    Bad: Waiting for a ceremony to discuss being blocked or impeded by something.
    Better: Raising urgent blockers or impediments to a Scrum Master immediately.
    Best: Sorting out an urgent blocker or impediment with the relevant team members or stakeholders immediately.

    Note: there are times when raising an impediment with a Scrum Master is a better use of everyone's time than solving it yourself with the relevant people who can help. Use your best judgement.


    It's easy and natural for discussions to occur and for those discussions to take too long and not need everyone's attention.

    Bad: Using standups for freeform discussions on technical implementations, design walkthroughs, process improvements.
    Better: Nipping in the bud any meandering discussions and encouraging them to be continued afterwards in a smaller group.
    Best: Nipping discussions in the bud except where a problem could be most easily and quickly solved by the whole team right then.

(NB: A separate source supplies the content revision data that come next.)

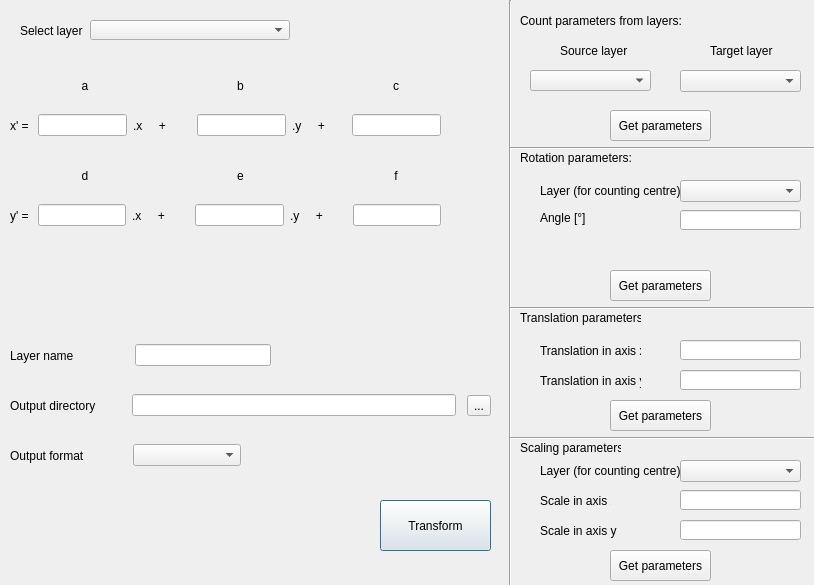
First picture: the form in affine_dialog_base.ui, repository ctu-fgis/2019-c-qgis-affine, before the edit.
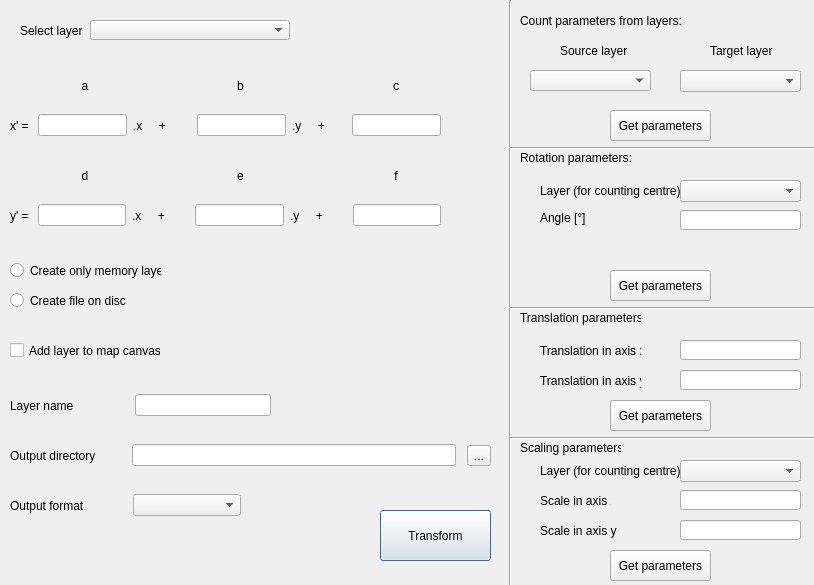
Second picture: the form after the edit.

Commit message: Added options for creating memory or file layer and option for adding layer into map canvas.

```diff
--- a/affine_dialog_base.ui
+++ b/affine_dialog_base.ui
@@ -263,7 +263,7 @@
    <property name="geometry">
     <rect>
      <x>380</x>
-     <y>500</y>
+     <y>510</y>
      <width>111</width>
      <height>51</height>
     </rect>
@@ -276,7 +276,7 @@
    <property name="geometry">
     <rect>
      <x>10</x>
-     <y>390</y>
+     <y>440</y>
      <width>481</width>
      <height>31</height>
     </rect>
@@ -337,7 +337,7 @@
    <property name="geometry">
     <rect>
      <x>10</x>
-     <y>340</y>
+     <y>390</y>
      <width>261</width>
      <height>31</height>
     </rect>
@@ -375,7 +375,7 @@
    <property name="geometry">
     <rect>
      <x>10</x>
-     <y>440</y>
+     <y>490</y>
      <width>231</width>
      <height>31</height>
     </rect>
@@ -782,6 +782,48 @@
     </rect>
    </property>
   </widget>
+  <widget class="QRadioButton" name="File_Rb">
+   <property name="geometry">
+    <rect>
+     <x>10</x>
+     <y>290</y>
+     <width>121</width>
+     <height>21</height>
+    </rect>
+   </property>
+   <property name="text">
+    <string>Create file on disc</string>
+   </property>
+  </widget>
+  <widget class="QRadioButton" name="Memory_Rb">
+   <property name="enabled">
+    <bool>true</bool>
+   </property>
+   <property name="geometry">
+    <rect>
+     <x>10</x>
+     <y>260</y>
+     <width>151</width>
+     <height>21</height>
+    </rect>
+   </property>
+   <property name="text">
+    <string>Create only memory layer</string>
+   </property>
+  </widget>
+  <widget class="QCheckBox" name="Add_CheckB">
+   <property name="geometry">
+    <rect>
+     <x>10</x>
+     <y>340</y>
+     <width>151</width>
+     <height>21</height>
+    </rect>
+   </property>
+   <property name="text">
+    <string>Add layer to map canvas</string>
+   </property>
+  </widget>
  </widget>
  <resources/>
  <connections/>
```
The commit also changes 1 other file.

    Being dead serious

    Every day's experience in agile software development teams affirms how much it matters for a team to be happy and communicate well with each other in order to do their best work.

    Bad: Discourage the wasting of time with joking around and silly distractions.
    Better: Encourage positive socialising among team members during standups.
    Best: Start the standup with casual banter, during the standup encourage/praise/thank others, end on an optimistic note.